→ Instructions for the task:
Could you find each line of the data below that contains the word "newBook" and copy those lines?
---------- Input ----------
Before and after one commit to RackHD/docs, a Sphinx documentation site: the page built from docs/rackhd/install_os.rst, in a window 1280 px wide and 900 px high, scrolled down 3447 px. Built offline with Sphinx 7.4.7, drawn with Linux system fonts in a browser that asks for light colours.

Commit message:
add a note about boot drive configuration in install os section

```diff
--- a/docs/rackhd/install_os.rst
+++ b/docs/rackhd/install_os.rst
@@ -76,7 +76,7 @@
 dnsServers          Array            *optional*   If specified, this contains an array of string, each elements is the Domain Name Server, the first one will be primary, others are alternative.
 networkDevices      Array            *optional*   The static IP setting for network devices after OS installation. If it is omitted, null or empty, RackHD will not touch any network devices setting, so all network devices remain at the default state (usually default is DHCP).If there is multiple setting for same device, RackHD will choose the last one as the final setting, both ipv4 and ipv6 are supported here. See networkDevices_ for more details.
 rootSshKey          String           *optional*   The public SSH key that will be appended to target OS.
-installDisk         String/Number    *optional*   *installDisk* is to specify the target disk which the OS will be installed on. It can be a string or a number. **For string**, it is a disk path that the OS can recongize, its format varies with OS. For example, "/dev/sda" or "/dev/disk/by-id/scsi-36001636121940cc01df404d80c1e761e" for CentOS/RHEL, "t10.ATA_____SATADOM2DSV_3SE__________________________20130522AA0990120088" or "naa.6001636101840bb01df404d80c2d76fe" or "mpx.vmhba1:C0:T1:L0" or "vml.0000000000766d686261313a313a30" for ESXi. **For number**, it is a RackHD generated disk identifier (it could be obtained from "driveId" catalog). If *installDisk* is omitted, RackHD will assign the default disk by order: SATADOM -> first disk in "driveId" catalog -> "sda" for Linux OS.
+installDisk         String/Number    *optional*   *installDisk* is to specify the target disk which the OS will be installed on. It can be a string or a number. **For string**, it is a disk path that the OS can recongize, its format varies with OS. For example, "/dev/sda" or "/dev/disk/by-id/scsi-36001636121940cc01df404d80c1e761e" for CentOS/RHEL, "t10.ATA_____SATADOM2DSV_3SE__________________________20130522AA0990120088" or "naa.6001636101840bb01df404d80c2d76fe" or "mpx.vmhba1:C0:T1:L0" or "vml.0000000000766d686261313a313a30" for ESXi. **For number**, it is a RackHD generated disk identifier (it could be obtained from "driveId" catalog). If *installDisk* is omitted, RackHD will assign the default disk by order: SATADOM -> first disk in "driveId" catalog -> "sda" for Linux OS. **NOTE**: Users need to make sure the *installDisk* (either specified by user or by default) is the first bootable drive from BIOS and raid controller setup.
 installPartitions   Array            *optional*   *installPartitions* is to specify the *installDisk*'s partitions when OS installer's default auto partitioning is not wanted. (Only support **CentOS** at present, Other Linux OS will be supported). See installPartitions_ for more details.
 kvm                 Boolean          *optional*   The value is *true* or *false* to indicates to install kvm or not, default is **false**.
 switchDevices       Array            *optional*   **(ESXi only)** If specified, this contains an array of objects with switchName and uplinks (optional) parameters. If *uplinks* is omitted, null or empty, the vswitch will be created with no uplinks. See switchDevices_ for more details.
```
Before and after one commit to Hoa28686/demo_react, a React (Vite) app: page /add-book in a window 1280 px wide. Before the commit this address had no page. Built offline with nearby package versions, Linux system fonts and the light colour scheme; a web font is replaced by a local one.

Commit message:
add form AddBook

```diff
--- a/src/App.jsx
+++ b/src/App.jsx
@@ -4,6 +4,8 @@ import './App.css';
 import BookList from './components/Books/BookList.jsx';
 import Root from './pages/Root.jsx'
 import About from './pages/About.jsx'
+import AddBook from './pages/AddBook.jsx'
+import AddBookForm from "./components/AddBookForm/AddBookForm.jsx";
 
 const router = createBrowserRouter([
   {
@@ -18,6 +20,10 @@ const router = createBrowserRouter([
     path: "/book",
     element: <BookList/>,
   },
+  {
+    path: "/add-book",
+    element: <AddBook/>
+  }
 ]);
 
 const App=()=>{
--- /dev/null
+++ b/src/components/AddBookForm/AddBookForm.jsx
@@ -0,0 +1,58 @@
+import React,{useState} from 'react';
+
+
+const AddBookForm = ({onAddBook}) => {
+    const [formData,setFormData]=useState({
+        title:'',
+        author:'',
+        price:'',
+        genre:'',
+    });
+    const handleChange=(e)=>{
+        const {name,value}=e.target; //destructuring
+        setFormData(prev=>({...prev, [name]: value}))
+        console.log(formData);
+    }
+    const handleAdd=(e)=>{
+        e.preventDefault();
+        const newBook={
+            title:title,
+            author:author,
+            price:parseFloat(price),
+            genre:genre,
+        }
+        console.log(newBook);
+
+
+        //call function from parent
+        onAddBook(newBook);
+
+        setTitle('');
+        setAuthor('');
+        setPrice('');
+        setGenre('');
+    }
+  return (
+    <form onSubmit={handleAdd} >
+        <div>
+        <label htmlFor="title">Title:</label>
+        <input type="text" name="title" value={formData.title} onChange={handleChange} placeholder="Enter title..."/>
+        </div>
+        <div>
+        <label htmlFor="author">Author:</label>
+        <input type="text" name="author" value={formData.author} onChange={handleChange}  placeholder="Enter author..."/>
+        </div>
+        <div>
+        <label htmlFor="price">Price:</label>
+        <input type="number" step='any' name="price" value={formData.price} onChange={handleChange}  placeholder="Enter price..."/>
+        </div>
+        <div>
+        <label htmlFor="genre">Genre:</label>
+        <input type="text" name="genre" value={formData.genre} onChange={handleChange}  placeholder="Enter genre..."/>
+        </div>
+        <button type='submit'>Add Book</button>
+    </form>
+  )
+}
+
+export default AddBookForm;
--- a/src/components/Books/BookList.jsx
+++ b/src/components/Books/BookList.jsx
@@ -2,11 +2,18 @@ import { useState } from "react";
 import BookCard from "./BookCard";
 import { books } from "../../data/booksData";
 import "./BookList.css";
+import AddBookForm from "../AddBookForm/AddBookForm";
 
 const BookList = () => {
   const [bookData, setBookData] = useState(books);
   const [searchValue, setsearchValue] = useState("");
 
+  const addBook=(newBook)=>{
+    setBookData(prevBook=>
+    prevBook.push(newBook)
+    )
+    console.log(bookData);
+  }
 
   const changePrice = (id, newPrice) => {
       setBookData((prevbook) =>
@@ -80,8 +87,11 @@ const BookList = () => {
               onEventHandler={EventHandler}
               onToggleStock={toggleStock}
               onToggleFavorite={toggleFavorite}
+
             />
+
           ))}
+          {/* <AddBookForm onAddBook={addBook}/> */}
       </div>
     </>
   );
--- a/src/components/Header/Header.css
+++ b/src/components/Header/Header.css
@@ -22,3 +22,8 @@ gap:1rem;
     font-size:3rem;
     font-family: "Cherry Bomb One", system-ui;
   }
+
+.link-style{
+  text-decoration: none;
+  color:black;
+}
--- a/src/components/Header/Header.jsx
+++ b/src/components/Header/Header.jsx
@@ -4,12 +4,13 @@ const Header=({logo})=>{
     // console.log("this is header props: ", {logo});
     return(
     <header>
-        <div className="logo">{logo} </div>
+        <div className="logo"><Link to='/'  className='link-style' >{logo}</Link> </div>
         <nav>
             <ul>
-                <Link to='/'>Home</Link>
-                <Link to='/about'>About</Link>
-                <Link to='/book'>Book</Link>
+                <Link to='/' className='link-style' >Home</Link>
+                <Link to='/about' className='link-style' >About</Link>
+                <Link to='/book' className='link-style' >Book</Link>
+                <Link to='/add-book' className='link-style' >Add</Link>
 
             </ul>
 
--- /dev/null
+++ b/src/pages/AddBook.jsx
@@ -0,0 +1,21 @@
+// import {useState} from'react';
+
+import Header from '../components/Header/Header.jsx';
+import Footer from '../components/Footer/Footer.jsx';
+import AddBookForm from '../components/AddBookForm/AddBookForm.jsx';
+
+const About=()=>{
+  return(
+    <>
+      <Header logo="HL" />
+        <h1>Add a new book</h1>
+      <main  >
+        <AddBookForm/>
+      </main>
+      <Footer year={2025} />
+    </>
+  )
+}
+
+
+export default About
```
----------
→ Response to the task:
+        const newBook={
+        console.log(newBook);
+        onAddBook(newBook);
+  const addBook=(newBook)=>{
+    prevBook.push(newBook)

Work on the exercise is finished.